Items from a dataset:
• • • • •
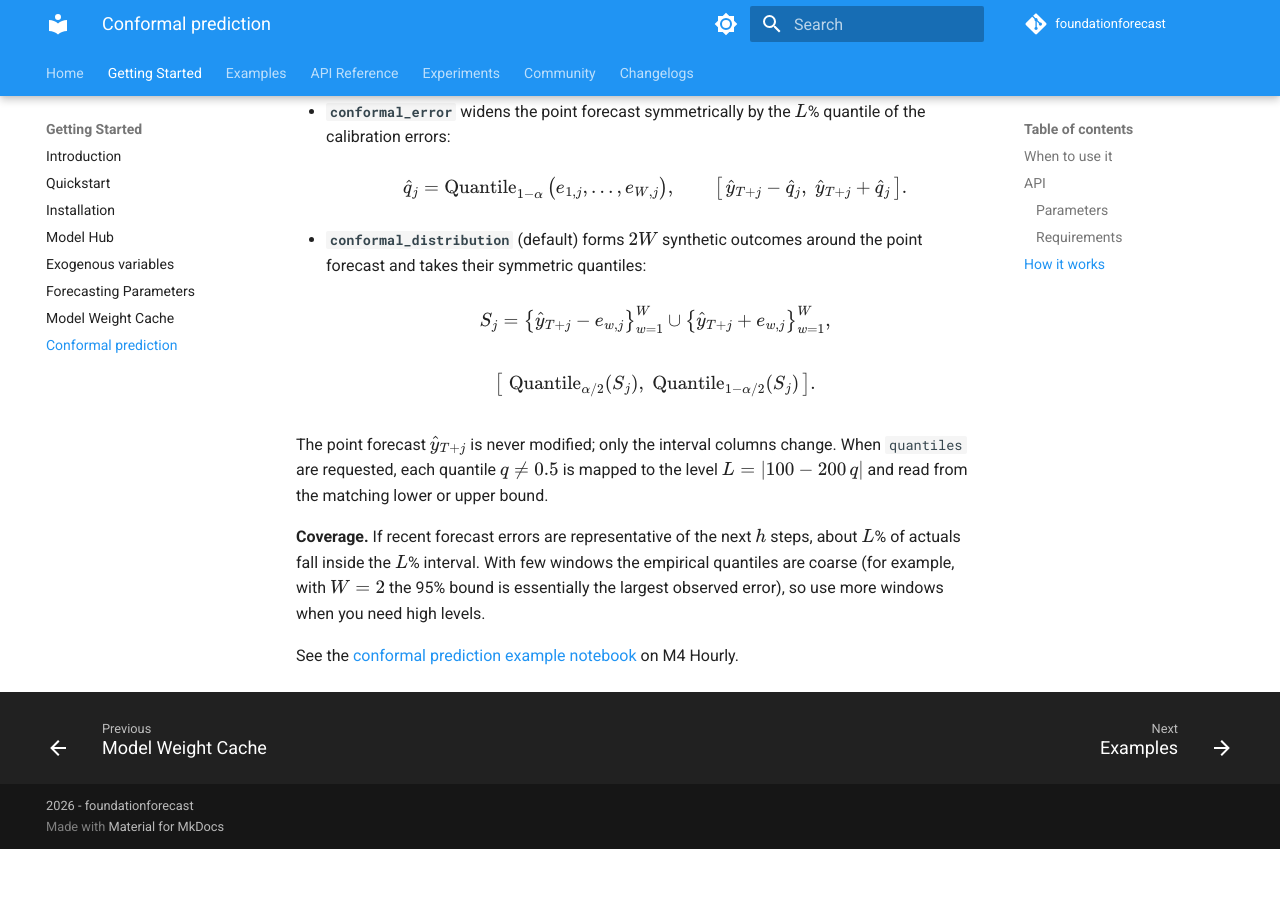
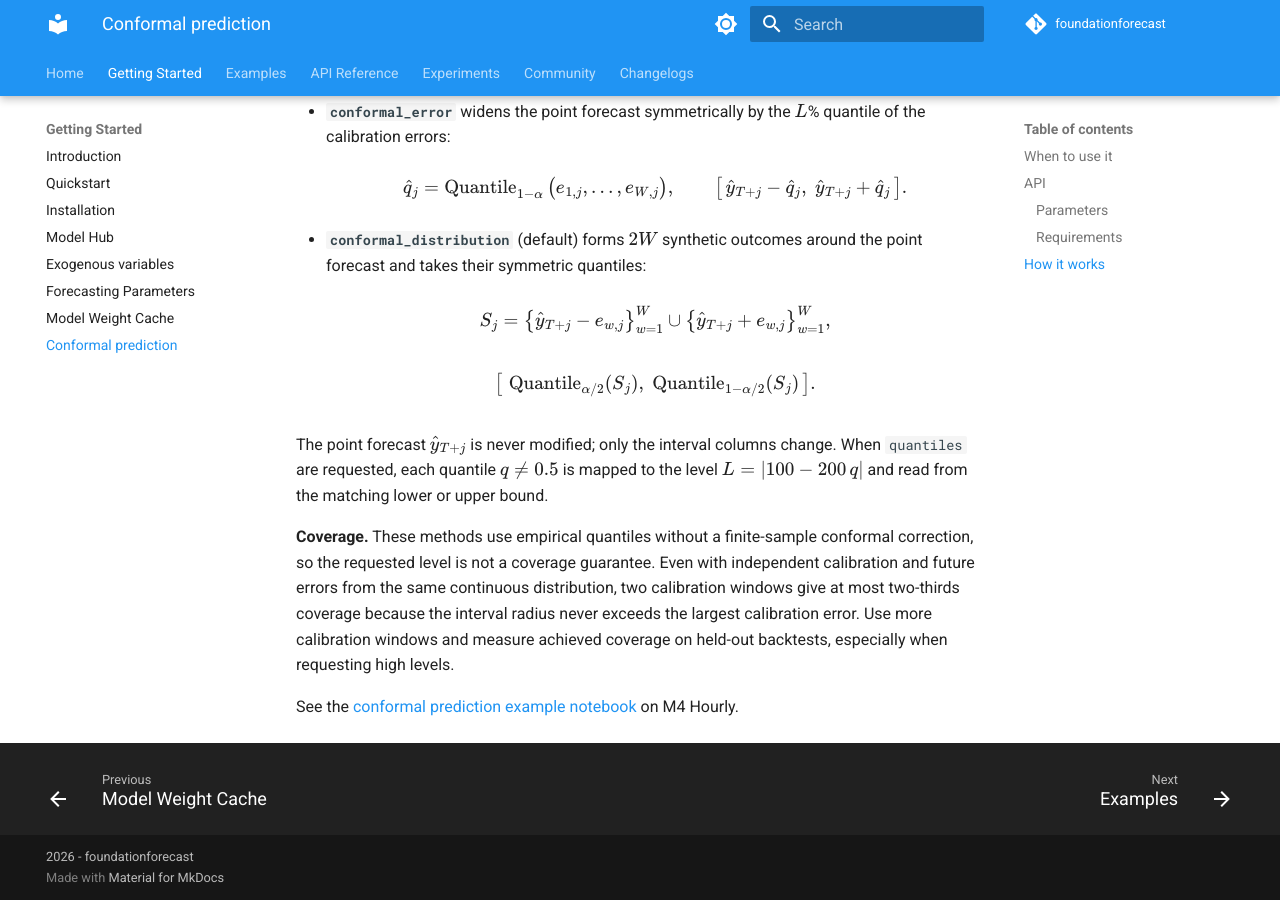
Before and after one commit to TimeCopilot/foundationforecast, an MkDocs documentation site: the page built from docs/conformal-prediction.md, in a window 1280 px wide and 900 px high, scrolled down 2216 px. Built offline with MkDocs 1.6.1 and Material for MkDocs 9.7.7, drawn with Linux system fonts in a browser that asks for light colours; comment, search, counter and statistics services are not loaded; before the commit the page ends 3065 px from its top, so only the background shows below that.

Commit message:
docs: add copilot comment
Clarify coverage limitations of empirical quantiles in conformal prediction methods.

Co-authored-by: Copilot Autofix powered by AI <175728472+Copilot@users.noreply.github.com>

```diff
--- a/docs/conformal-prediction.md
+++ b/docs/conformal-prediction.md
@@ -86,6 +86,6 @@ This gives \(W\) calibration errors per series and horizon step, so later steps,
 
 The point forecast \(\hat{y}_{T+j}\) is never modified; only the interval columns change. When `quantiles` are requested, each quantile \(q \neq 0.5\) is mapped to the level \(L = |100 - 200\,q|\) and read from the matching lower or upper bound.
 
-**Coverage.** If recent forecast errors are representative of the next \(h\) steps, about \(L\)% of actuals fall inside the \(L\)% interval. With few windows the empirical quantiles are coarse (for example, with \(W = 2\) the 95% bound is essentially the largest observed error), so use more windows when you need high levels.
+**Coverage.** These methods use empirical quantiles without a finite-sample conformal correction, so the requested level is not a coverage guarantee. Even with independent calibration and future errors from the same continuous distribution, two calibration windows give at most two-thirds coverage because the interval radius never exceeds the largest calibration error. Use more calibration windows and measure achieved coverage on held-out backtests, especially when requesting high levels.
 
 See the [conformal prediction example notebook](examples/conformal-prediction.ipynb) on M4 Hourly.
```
• • • • •
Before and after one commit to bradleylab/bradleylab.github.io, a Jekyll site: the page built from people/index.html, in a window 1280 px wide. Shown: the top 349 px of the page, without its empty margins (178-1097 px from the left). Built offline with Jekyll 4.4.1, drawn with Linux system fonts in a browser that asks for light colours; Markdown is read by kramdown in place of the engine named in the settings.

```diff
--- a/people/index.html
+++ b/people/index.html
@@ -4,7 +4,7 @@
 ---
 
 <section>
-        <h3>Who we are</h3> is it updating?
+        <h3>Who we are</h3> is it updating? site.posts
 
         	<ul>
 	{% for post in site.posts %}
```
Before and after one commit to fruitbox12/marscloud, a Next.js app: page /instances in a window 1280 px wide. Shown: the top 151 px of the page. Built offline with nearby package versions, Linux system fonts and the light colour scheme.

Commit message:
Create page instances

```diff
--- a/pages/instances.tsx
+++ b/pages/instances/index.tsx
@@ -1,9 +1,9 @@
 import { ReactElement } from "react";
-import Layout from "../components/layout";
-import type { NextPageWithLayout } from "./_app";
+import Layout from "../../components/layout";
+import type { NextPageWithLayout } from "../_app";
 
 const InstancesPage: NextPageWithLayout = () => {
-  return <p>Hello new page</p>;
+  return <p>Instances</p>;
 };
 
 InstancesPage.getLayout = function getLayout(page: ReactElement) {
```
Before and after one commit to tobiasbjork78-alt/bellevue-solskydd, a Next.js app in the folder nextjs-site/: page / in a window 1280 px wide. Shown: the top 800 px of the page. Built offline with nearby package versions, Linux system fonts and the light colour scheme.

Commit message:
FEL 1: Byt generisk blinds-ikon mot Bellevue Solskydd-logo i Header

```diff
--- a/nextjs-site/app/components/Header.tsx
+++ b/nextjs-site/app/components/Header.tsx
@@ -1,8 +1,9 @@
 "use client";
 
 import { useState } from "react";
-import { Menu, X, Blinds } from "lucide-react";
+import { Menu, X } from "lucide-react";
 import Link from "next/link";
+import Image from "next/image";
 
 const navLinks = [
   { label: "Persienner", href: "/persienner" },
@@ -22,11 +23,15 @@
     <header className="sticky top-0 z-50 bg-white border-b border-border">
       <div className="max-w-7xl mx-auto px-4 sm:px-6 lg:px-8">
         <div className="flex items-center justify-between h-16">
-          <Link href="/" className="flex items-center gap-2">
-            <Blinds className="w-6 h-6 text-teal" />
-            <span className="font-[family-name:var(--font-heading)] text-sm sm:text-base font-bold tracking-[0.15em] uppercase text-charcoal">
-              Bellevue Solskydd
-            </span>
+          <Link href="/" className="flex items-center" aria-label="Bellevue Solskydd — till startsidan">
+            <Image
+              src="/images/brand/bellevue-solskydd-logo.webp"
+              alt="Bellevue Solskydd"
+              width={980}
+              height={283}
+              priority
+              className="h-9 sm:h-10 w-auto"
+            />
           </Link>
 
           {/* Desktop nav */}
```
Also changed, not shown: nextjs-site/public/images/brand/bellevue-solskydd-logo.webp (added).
• • • • •
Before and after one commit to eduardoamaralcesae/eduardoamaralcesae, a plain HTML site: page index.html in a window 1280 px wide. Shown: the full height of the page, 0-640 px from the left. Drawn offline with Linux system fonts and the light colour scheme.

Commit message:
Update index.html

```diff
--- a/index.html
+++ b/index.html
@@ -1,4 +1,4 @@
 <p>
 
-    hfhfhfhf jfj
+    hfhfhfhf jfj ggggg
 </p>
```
• • • • •
• _Task description_
Filter the entries down to the lines holding the string "className". Copy each of those lines.

• _Reply_
     <header className="sticky top-0 z-50 bg-white border-b border-border">
       <div className="max-w-7xl mx-auto px-4 sm:px-6 lg:px-8">
         <div className="flex items-center justify-between h-16">
-          <Link href="/" className="flex items-center gap-2">
-            <Blinds className="w-6 h-6 text-teal" />
-            <span className="font-[family-name:var(--font-heading)] text-sm sm:text-base font-bold tracking-[0.15em] uppercase text-charcoal">
+          <Link href="/" className="flex items-center" aria-label="Bellevue Solskydd — till startsidan">
+              className="h-9 sm:h-10 w-auto"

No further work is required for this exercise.